Page Text

This is the computer-generated OCR text representation of this newspaper page. It may be empty, if no text could be automatically recognized.
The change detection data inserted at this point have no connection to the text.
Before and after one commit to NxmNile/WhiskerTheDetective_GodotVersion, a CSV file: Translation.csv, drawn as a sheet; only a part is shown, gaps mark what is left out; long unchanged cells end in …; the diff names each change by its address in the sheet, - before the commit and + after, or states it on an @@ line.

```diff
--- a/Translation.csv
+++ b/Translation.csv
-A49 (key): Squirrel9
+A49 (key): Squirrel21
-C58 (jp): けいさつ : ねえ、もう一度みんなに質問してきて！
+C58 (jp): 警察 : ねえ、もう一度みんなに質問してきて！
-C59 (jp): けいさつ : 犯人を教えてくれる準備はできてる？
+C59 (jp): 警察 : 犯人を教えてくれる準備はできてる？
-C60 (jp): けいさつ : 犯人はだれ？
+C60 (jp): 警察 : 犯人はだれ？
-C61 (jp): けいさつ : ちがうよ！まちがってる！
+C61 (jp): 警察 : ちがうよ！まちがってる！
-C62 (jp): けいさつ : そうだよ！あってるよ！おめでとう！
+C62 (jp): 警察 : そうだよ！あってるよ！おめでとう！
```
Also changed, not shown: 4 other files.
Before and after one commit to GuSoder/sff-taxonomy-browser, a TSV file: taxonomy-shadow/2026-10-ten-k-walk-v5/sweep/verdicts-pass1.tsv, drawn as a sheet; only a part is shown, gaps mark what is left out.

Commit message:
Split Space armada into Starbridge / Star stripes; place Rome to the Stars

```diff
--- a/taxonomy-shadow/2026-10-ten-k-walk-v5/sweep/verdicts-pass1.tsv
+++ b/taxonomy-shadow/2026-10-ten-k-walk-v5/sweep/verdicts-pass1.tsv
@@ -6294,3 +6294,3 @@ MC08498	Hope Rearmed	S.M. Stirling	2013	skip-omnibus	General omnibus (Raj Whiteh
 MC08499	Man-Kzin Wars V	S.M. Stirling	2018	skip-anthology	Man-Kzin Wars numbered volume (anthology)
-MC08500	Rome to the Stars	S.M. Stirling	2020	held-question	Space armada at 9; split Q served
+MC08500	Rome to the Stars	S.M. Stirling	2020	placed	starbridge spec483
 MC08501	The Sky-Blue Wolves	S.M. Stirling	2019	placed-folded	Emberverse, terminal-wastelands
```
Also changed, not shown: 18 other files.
This data is also available in Plain Text and XML formats.

Return to page view